[YOUR TASK] Send back the records exactly as written, with no images.

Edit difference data
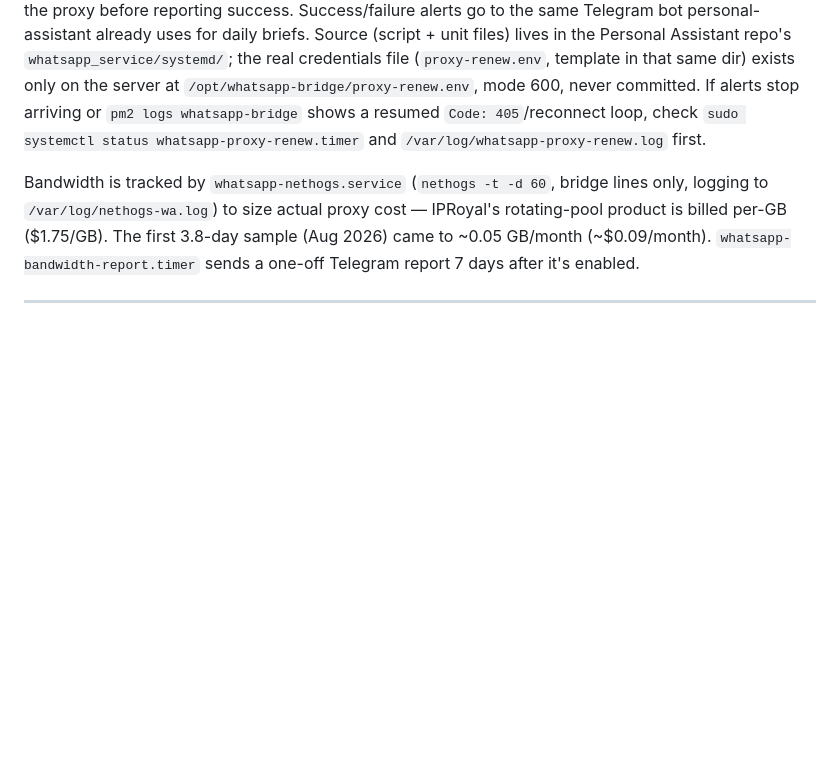
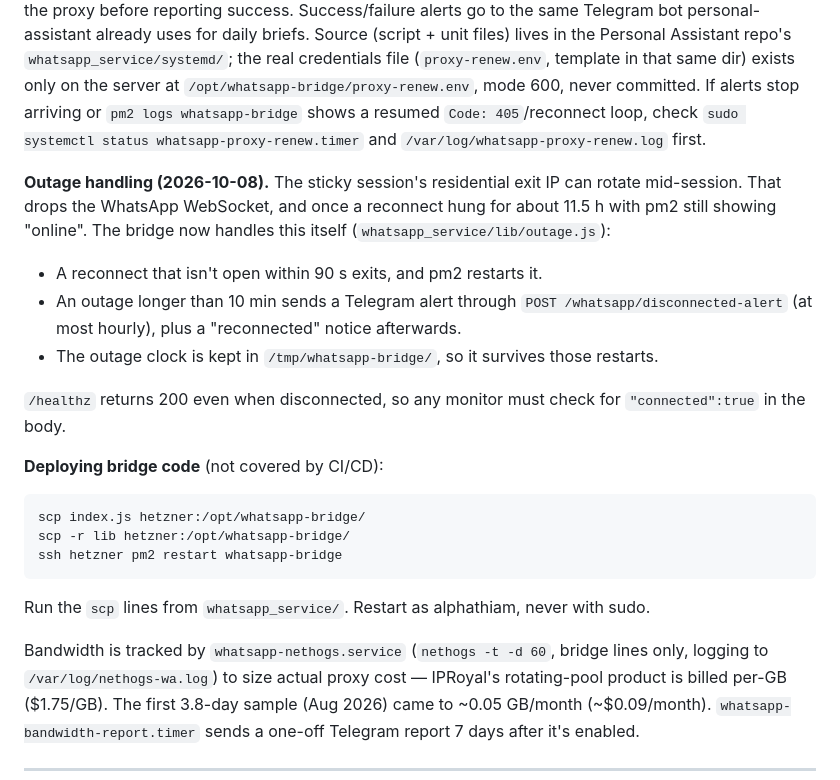
Before and after one commit to alpha-tronex/hetzner-infra, a Markdown page: hetzner.md, the part around the change. Rendered like a GitHub page; blank space fills up the shorter version.

Commit message:
Document WhatsApp bridge outage handling and manual bridge deploy
Co-Authored-By: Claude Opus 5.5 <noreply@anthropic.com>

````diff
--- a/hetzner.md
+++ b/hetzner.md
@@ -375,6 +375,32 @@ alerts stop arriving or `pm2 logs whatsapp-bridge` shows a resumed
 `Code: 405`/reconnect loop, check `sudo systemctl status
 whatsapp-proxy-renew.timer` and `/var/log/whatsapp-proxy-renew.log` first.
 
+**Outage handling (2026-10-08).** The sticky session's residential exit IP
+can rotate mid-session. That drops the WhatsApp WebSocket, and once a
+reconnect hung for about 11.5 h with pm2 still showing "online". The bridge
+now handles this itself (`whatsapp_service/lib/outage.js`):
+
+- A reconnect that isn't open within 90 s exits, and pm2 restarts it.
+- An outage longer than 10 min sends a Telegram alert through
+  `POST /whatsapp/disconnected-alert` (at most hourly), plus a "reconnected"
+  notice afterwards.
+- The outage clock is kept in `/tmp/whatsapp-bridge/`, so it survives those
+  restarts.
+
+`/healthz` returns 200 even when disconnected, so any monitor must check for
+`"connected":true` in the body.
+
+**Deploying bridge code** (not covered by CI/CD):
+
+```bash
+scp index.js hetzner:/opt/whatsapp-bridge/
+scp -r lib hetzner:/opt/whatsapp-bridge/
+ssh hetzner pm2 restart whatsapp-bridge
+```
+
+Run the `scp` lines from `whatsapp_service/`. Restart as alphathiam, never
+with sudo.
+
 Bandwidth is tracked by `whatsapp-nethogs.service` (`nethogs -t -d 60`,
 bridge lines only, logging to `/var/log/nethogs-wa.log`) to size actual
 proxy cost — IPRoyal's rotating-pool product is billed per-GB ($1.75/GB).
````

[ANSWER TO THIS TASK]
Before and after one commit to alpha-tronex/hetzner-infra, a Markdown page: hetzner.md, the part around the change. Rendered like a GitHub page; blank space fills up the shorter version.

Commit message:
Document WhatsApp bridge outage handling and manual bridge deploy
Co-Authored-By: Claude Opus 5.5 <noreply@anthropic.com>

````diff
--- a/hetzner.md
+++ b/hetzner.md
@@ -375,6 +375,32 @@ alerts stop arriving or `pm2 logs whatsapp-bridge` shows a resumed
 `Code: 405`/reconnect loop, check `sudo systemctl status
 whatsapp-proxy-renew.timer` and `/var/log/whatsapp-proxy-renew.log` first.
 
+**Outage handling (2026-10-08).** The sticky session's residential exit IP
+can rotate mid-session. That drops the WhatsApp WebSocket, and once a
+reconnect hung for about 11.5 h with pm2 still showing "online". The bridge
+now handles this itself (`whatsapp_service/lib/outage.js`):
+
+- A reconnect that isn't open within 90 s exits, and pm2 restarts it.
+- An outage longer than 10 min sends a Telegram alert through
+  `POST /whatsapp/disconnected-alert` (at most hourly), plus a "reconnected"
+  notice afterwards.
+- The outage clock is kept in `/tmp/whatsapp-bridge/`, so it survives those
+  restarts.
+
+`/healthz` returns 200 even when disconnected, so any monitor must check for
+`"connected":true` in the body.
+
+**Deploying bridge code** (not covered by CI/CD):
+
+```bash
+scp index.js hetzner:/opt/whatsapp-bridge/
+scp -r lib hetzner:/opt/whatsapp-bridge/
+ssh hetzner pm2 restart whatsapp-bridge
+```
+
+Run the `scp` lines from `whatsapp_service/`. Restart as alphathiam, never
+with sudo.
+
 Bandwidth is tracked by `whatsapp-nethogs.service` (`nethogs -t -d 60`,
 bridge lines only, logging to `/var/log/nethogs-wa.log`) to size actual
 proxy cost — IPRoyal's rotating-pool product is billed per-GB ($1.75/GB).
````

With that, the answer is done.